I’m stuck on a Wordle.
You probably know what that is – even if you don’t Wordle.
It’s a word game that’s got language lovers feeling feverish. In a good way. And I’ve caught the virus. So while I try and work out the Wordle, I feel like writing about words.
And weirdly, maths. Well, percentages that’ve become words.
Have you noticed how people now express emphatic agreement simply by saying “100%”?
In most sports interviews, it’s the response of choice. Young blokes love it.
“Hundred percent,” they’ll say with enthusiasm.
I think that an extended “H” sound at the start helps to convey total agreement.
It’s replaced “absolutely” which is a word that really annoyed some people. Complainants said it was overused. That happens, doesn’t it? A word becomes common and then you hear it everywhere. And then someone gets sick of it.
I often say words that annoy people on the radio. Sometimes it’s because of pronunciation. Military. Diaspora. The emphasis can be tricky. Omicron was temporarily tough until it became a word the whole world was using.
Recently I received some constructive feedback from a listener. She told me I use the word bunch too much. Bunch! It’s so much fun to say. Packs a punch. My listener disagreed and sent me this email…
Please please stop over-using, the word “bunch” for every group of people and things!!
The latest example was“a bunch of mayors”… Really??
A bunch of flowers or grapes, yes, but a bunch of mayors, ideas etc?
I enjoy listening to you and your program, but this lazy speech and
lack of imagination is beginning to be too much and too often on air.
You are a well-educated, intelligent person who loves language.
Surely you have a wider knowledge of collective nouns which would be
more appropriate – eg a committee of mayors, even a collection or set of ideas.
I do realise that speech on-air is on-the-run but please stop yourself, pause
for a second and select a different word to this now over-used, popular vernacular.
With much respect and regards…
I appreciated the respectful correspondence and responded in kind.
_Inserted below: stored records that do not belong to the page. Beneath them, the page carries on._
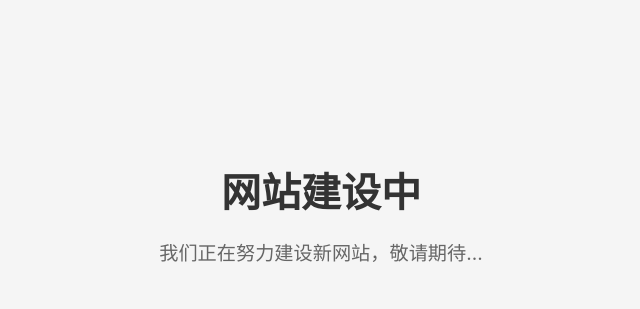
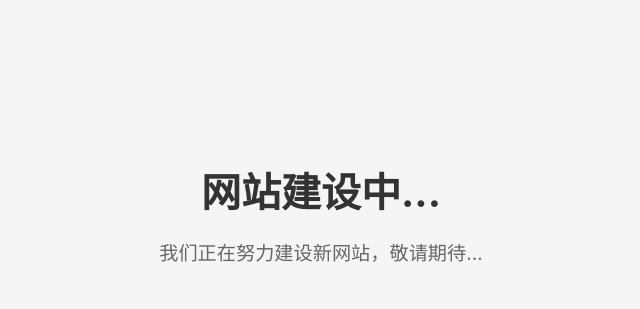
Before and after one commit to LeeBitCo/aiyoyoufang.com, a plain HTML site: page index.html in a window 1280 px wide. Shown: the part 190-499 px from the top of the page, without its empty margins (319-959 px from the left). Drawn offline with Linux system fonts and the light colour scheme.

Commit message:
Update index.html

```diff
--- a/index.html
+++ b/index.html
@@ -3,7 +3,7 @@
 <head>
     <meta charset="UTF-8">
     <meta name="viewport" content="width=device-width, initial-scale=1.0">
-    <title>网站建设中</title>
+    <title>www.aiyoyoufang.com</title>
     <style>
         body {
             margin: 0;
@@ -31,7 +31,7 @@
 </head>
 <body>
     <div class="container">
-        <h1>网站建设中</h1>
+        <h1>网站建设中...</h1>
         <p>我们正在努力建设新网站，敬请期待...</p>
     </div>
 </body>
```
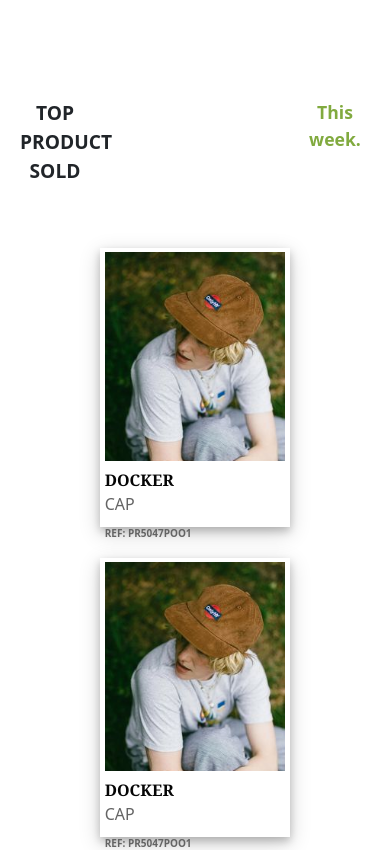
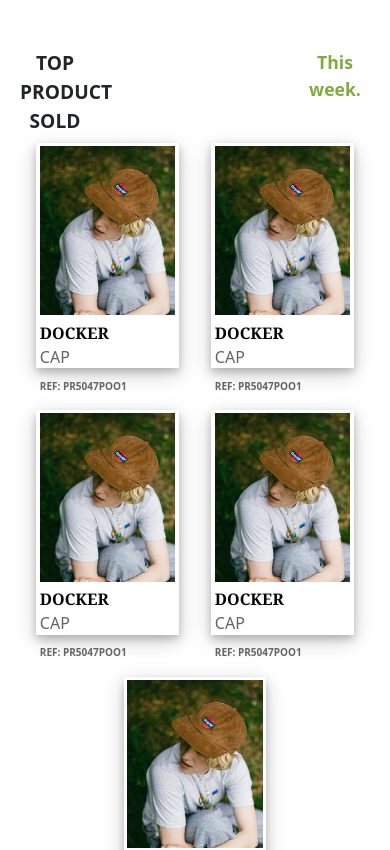
Before and after one commit to MalikBenJemiaa/future-frontend, an Angular app: page /home in a window 390 px wide. Shown: the part 964-1814 px from the top of the page. Built offline with nearby package versions, Linux system fonts and the light colour scheme.

Commit message:
'lastVersion'

```diff
--- a/src/app/home-page/home-page.component.css
+++ b/src/app/home-page/home-page.component.css
@@ -20,8 +20,8 @@
 .lacartee {
   /* box-shadow: 0 4px 8px 0 rgba(0, 0, 0, 0.2), 0 6px 20px 0 rgba(0, 0, 0, 0.19); */
   /* background-color: #00491F; */
-  width: 200px;
-  height: 310px;
+  width: 150px;
+  height: 250px;
   /* min-width: 300px; */
   /* border: 2px solid black; */
   margin: auto;
@@ -431,7 +431,7 @@
 
 @media screen and (max-width: 1181px) {
   .the4 {
-    height: 720px;
+    /* height: 720px; */
   }
   @media screen and (max-width: 1157px) {
     .the4 .containt .WW {
@@ -446,16 +446,19 @@
     .the4 .tittlle {
       height: 5%;
     }
-    @media screen and (max-width: 773px) {
-      .the4 .tittlle {
-        height: 5%;
+    @media screen and (max-width: 882px) {
+      .the4 {
+        height: 650px;
       }
-      .the4 {
-        height: 1300px;
-      }
-      @media screen and (max-width: 488px) {
-        .the4 {
-          height: 1800px;
+      @media screen and (max-width: 773px) {
+        .the4 .tittlle {
+          height: 5%;
+        }
+
+        @media screen and (max-width: 529px) {
+          .the4 {
+            height: 1000px;
+          }
         }
       }
     }
--- a/src/app/nav-bar/nav-bar.component.css
+++ b/src/app/nav-bar/nav-bar.component.css
@@ -113,6 +113,7 @@
   display: flex;
   margin: auto;
   width: 80%;
+  text-decoration: none;
   height: 40px;
   /* border: 2px solid #006400; */
 }
--- a/src/app/nav-bar/nav-bar.component.html
+++ b/src/app/nav-bar/nav-bar.component.html
@@ -43,9 +43,9 @@
       <div [ngClass]="style.bar3"></div>
     </button>
     <div class="logo_im">
-      <div class="title">
+      <a class="title" href="/">
         <div>FUTURE</div>
-      </div>
+      </a>
       <div class="logo-title">
         <div class="img-logo-1"></div>
         <div></div>
@@ -54,7 +54,7 @@
     </div>
   </div>
   <div class="b12"></div>
-  <div class="b2">
+  <a class="b2" (click)="clearli1()" routerLink="/ticket">
     <div class="cadre">
       <div class="panier">
         <div class="order_number">
@@ -62,5 +62,5 @@
         </div>
       </div>
     </div>
-  </div>
+  </a>
 </nav>
--- a/src/app/nav-bar/nav-bar.component.ts
+++ b/src/app/nav-bar/nav-bar.component.ts
@@ -52,6 +52,11 @@ export class NavBarComponent {
       this.vsibilityBot()
 
     }
+    clearli1=()=>{
+      this.style.nav_links=''
+      // this.vsibilityBot()
+
+    }
   reglage(){
     if (this.screen_scroll>700){
     }
--- a/src/app/shop/shop.component.html
+++ b/src/app/shop/shop.component.html
@@ -65,7 +65,7 @@
     </nav>
   </div>
 </div>
-<div class="other_pro">other product related</div>
+<!-- <div class="other_pro">other product related</div>
 <div class="the_cartes">
   <div class="lacartee" *ngFor="let item of wwww; index as i">
     <div class="lacartee-orgignal">
@@ -77,7 +77,7 @@
       </div>
     </div>
   </div>
-</div>
+</div> -->
 <div class="other_pro">coming soon</div>
 <app-extra-pro></app-extra-pro>
 <app-extra-pro></app-extra-pro>
--- a/src/app/show-pro/show-pro.component.css
+++ b/src/app/show-pro/show-pro.component.css
@@ -106,9 +106,13 @@
   /* animation-name: example; */
   animation-duration: 0.5s;
   /* margin-top: 50px; */
-  border: 2px solid gray;
-  box-shadow: 1px 1px 20px 2px rgb(200, 204, 206);
+  /* border: 2px solid gray; */
+  box-shadow: 1px 1px 20px 2px rgb(160, 146, 69);
   visibility: hidden;
+  background-image: url("./assets/background_ticket.jpg");
+  background-position: center center;
+  background-repeat: no-repeat;
+  background-size: cover cover;
   width: 50%;
   height: 150px;
   display: flex;
@@ -132,7 +136,7 @@
   flex-wrap: wrap;
 }
 .alerta form .inputs input {
-  border: 1px solid rgb(51, 51, 51);
+  border: 0.5px solid rgb(51, 51, 51);
   height: 25px;
   margin: auto;
 }
```
Also changed, not shown: src/app/show-pro/assets/background_ticket.jpg (added).
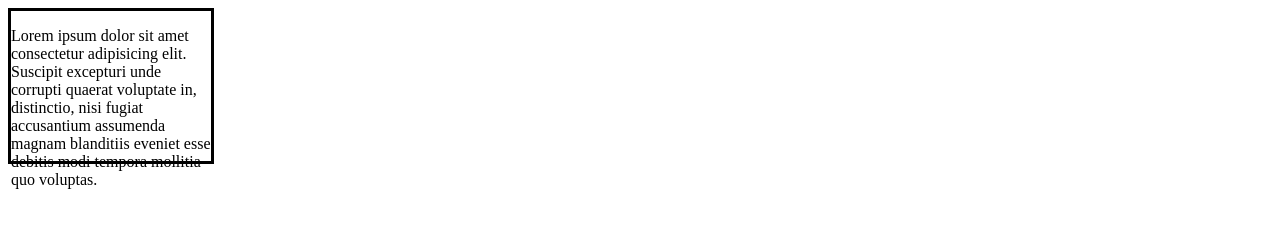
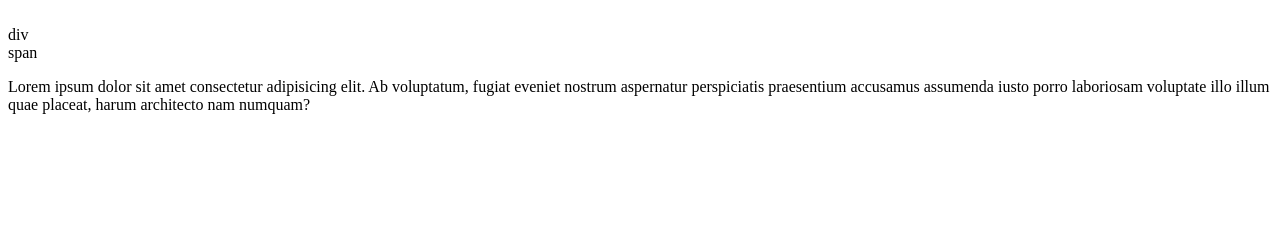
Before and after one commit to Adityapal16/Html-Css, a plain HTML site: page index.html in a window 1280 px wide. Drawn offline with Linux system fonts and the light colour scheme; a script that the page names is missing.

Commit message:
Lecture-11

```diff
--- a/index.html
+++ b/index.html
@@ -7,21 +7,24 @@
     <link rel="stylesheet" href="style.css">
 </head>
 <body>
-    <!-- overflow = property that sets the desired behaviour
-               when  the content of an element overflows the element's box.
+  <img src="" alt="">
+  <a href=""></a>
 
 
-               overflow:visible
-               overflow: hidden
-               overflow: scroll
-               overflow:clip
-               overflow:auto -->
 
-               <div>
-                <p>Lorem ipsum dolor sit amet consectetur adipisicing elit. Suscipit excepturi unde corrupti quaerat voluptate in, distinctio, nisi fugiat accusantium assumenda magnam blanditiis eveniet esse debitis modi tempora mollitia quo voluptas.</p>
-               </div>
+    <!-- block-level = start on a new line, up the full width available
+                  (h1, div,p,form, header, footer)
+                  inline = does not start on a new line, only takes up as much space as necessary{span ,a, img}
+ -->
 
 
+
+                  <div>
+                    div
+                  </div>
+
+                  <span>span</span>
+                  <p>Lorem ipsum dolor sit amet consectetur adipisicing elit. Ab voluptatum, fugiat eveniet nostrum aspernatur perspiciatis praesentium accusamus assumenda iusto porro laboriosam voluptate illo illum quae placeat, harum architecto nam numquam?</p>
     <script src="script.js"></script>
 </body>
 </html>
--- a/style.css
+++ b/style.css
@@ -1,14 +1,75 @@
-div{
-    height: 150px;
-    width: 200px;
-    border: 3px solid;
-    /* overflow: hidden; */
-    /* overflow: visible; */
-    /* overflow: clip; */
-    /* overflow: auto; */
-    /* overflow: scroll; */
-    /* overflow-y: auto; */
-    /* overflow-y: auto; */
-    /* overflow-y: auto; */
+/* div{
+    background-color: hsl(198, 85%, 54%);
+    width: 100px;
+    height: auto;
+    display:block ; div is already a block  element, so this is unnecessary */
 
+/* } */
+/*span{
+    background-color: aquamarine;
+     width: 100px;  /*height and width won't work on this  element because it's an inline element */
+
+ /* height: 100px; */
+    /*display: block; here the display block works because it is not a block element */
+/* } */
+ /* div{
+    background-color: hsl(198, 85%, 54%);
+    width: 100px;
+    height: auto;
+    display: inline;
+} */
+/*span{
+    background-color: aquamarine;
+     width: 100px;
+     height: 100px;
+     display: inline;
+} */
+/* div{
+    background-color: hsl(198, 85%, 54%);
+    width: 100px;
+    height: 100px;
+    display: inline-block;
 }
+span{
+    background-color: aquamarine;
+     width: 100px;
+     height: 100px;
+     display: inline-block;
+}  */
+/* div{
+    background-color: hsl(198, 85%, 54%);
+    width: 100px;
+    height: 100px;
+    display: none;
+}
+span{
+    background-color: aquamarine;
+     width: 100px;
+     height: 100px;
+     display:none;
+}  */
+/* div{
+    background-color: hsl(198, 85%, 54%);
+    width: 100px;
+    height: 100px;
+    display: inline-block;
+    visibility: hidden;
+} */
+/* span{
+    background-color: aquamarine;
+     width: 100px;
+     height: 100px;
+     display: inline-block;
+}  */
+/* div{
+    background-color: hsl(198, 85%, 54%);
+    width: 100px;
+    height: 100px;
+    display: block;
+}
+span{
+    background-color: aquamarine;
+     width: 100px;
+     height: 100px;
+     display: inline;
+} */
```
Also changed, not shown: code.png, css.png (added).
There are some excellent options to replace bunch. Try mob, bundle, stack, oodles or cluster. Now there’s a word that’s snuck into common use.
Some words lose their meaning the more they’re used. Crisis is omnipresent. Pick an industry, you’ll find a crisis. Are we quicker to use extreme language or is catastrophe now commonplace?
Words change too. In 2022, some words have adopted a whole new meaning.
RATs. You want them at your house now.
Corona used to be a drink.
Essential keeps expanding.
Booster has really been bumped up.
I can’t remember learning the phrase “social distancing”, now it’s hard to imagine life without it. Astra Zeneca, Pfizer, Moderna and Novavax. You can rattle them off like they’re brands of milk.
New words, but you you quickly learn what they mean. Sometimes you might disagree with old adjectives that have new associations. Is Western Australia a hermit kingdom or paradise? Maybe both.
Language responds. It evolves. It’s alive so it grows and changes. Sometimes that’s painful.
This week, people have used different words to describe the same day.
January 26 is Australia Day. Invasion Day. Survival Day.
So here’s another word game to try.
Think of three words to describe Australia.
Now think of the opposite of those three words.
Take a moment to understand why you and your fellow Australian might experience the same country very differently. No need argue. Just pause to see the opposite view. The antonym could be the antidote.
We keep learning new words. We can keep seeing different perspectives can’t we?
Maybe then we can find the words to keep describing the country we are, we were and want to be.Jump to next article